The NYT reports on a radical figure in Afghanistan who uses what mainstream scholars of Islamic law around him call novel and excessively harsh interpretations of Islamic criminal law or “sharī’a” to dole out punishments and gain support from locals who incorrectly think these harsh interpretations have religious or historical precedent.
This same figure also called Covid-19 a punishment from God, in a move that goes along with his attempt to use religion to claim special knowledge and galvanize support.
The article notes that “Islamic scholars say he is just the vanguard of a rising tide of extremist clerics who have galvanized public resistance to the often corrupt and ineffective American-backed Afghan government — yet another way the government is coming under dire pressure outside the Taliban’s insurgency.” For example, “Tariq Nabi, a prominent Islamic scholar, said Mawlawi Ansari had created a worrisome parallel government based on the ultraconservative Wahhabi interpretation of Islam learned during his studies in Saudi Arabia.
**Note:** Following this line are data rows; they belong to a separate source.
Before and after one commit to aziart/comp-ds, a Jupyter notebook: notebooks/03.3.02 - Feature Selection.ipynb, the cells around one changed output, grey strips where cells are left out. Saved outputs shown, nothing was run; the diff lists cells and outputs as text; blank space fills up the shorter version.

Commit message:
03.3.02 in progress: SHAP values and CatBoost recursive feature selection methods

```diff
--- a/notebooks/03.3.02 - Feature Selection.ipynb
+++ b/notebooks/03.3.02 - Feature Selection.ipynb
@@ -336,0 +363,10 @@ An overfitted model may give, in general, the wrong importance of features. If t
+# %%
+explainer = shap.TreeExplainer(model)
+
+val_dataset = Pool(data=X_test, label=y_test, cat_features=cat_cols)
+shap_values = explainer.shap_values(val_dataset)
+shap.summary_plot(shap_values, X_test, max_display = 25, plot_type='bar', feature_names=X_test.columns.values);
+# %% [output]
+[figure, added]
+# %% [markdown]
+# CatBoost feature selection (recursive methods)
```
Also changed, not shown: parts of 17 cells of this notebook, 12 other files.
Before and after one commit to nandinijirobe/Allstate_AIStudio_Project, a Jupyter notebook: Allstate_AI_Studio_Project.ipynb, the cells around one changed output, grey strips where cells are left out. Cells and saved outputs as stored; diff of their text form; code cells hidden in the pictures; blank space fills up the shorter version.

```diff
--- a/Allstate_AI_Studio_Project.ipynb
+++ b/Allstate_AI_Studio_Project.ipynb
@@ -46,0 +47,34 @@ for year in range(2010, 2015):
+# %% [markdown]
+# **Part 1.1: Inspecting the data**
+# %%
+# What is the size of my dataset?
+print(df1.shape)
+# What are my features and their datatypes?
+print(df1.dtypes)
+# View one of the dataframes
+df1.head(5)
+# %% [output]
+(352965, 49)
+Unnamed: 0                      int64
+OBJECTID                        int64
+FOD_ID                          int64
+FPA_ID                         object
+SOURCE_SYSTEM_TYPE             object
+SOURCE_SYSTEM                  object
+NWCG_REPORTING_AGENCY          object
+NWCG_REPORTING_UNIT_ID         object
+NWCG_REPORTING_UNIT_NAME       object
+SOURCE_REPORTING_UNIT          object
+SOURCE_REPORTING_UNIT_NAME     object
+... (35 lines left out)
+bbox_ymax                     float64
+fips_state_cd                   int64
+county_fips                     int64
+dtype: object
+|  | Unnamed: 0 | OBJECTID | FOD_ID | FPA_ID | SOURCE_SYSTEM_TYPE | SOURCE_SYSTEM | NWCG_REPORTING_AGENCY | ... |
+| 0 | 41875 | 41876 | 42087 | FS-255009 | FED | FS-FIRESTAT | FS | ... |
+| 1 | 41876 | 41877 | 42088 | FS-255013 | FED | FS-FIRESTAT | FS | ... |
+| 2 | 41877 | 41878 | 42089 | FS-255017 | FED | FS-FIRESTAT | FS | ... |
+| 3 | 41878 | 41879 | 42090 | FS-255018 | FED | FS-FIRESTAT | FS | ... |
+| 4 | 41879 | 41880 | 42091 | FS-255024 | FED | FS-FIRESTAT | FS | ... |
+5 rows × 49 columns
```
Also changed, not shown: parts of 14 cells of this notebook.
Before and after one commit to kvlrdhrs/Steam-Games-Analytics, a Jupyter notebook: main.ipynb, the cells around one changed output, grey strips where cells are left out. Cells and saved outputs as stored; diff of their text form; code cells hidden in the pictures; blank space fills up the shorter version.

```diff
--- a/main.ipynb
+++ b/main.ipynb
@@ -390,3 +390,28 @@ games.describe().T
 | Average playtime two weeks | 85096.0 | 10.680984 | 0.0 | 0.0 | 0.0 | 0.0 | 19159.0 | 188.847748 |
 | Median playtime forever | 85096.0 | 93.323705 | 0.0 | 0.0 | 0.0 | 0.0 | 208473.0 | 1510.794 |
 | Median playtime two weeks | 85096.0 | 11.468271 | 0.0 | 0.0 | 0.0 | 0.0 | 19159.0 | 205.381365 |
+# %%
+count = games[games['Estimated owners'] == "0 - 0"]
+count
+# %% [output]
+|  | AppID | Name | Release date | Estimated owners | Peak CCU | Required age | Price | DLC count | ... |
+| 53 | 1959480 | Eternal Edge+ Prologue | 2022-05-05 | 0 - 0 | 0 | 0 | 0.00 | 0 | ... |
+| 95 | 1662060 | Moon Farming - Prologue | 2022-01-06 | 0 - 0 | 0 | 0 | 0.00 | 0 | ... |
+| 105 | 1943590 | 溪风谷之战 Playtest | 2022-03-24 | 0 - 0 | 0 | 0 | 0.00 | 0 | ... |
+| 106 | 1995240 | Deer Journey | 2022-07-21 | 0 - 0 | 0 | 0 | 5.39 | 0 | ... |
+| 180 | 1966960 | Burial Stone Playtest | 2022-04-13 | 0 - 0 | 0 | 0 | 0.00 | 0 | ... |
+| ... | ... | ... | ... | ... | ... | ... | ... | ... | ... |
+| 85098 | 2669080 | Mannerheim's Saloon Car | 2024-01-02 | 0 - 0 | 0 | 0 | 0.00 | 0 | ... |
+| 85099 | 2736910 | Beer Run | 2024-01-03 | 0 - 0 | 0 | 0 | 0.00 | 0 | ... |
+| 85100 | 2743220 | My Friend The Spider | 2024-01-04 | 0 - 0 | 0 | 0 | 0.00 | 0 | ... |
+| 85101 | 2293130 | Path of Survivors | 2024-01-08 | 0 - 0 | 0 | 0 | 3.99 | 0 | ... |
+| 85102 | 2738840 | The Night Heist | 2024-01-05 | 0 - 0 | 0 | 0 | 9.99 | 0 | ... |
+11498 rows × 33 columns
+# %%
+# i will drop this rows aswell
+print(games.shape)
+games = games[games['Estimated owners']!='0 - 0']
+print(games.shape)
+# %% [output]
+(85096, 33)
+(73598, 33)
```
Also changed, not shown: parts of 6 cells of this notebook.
He said other extremist clerics have imposed similar versions of Shariah law in other Afghan provinces. ‘I’m very concerned, because individual freedoms are endangered,’ said Mr. Nabi, who described Mawlawi Ansari’s Wahhabi teachings as unsuited for Afghanistan. On his TV broadcasts, Mr. Nabi has challenged Mawlawi Ansari’s call for Muslims to attend mosques despite Covid-19 risks, telling listeners to avoid crowds, including at mosques.”
Others have underscored the basic principle, that draws almost verbatim on Qur’ānic passages, “You can’t implement Islam by force.” For further background on Islamic criminal law, see Intisar Rabb, Doubt in Islamic Law (2015) and the recent Journal of Islamic Law Forum (2020) on the recent Islamic criminal law code in Brunei.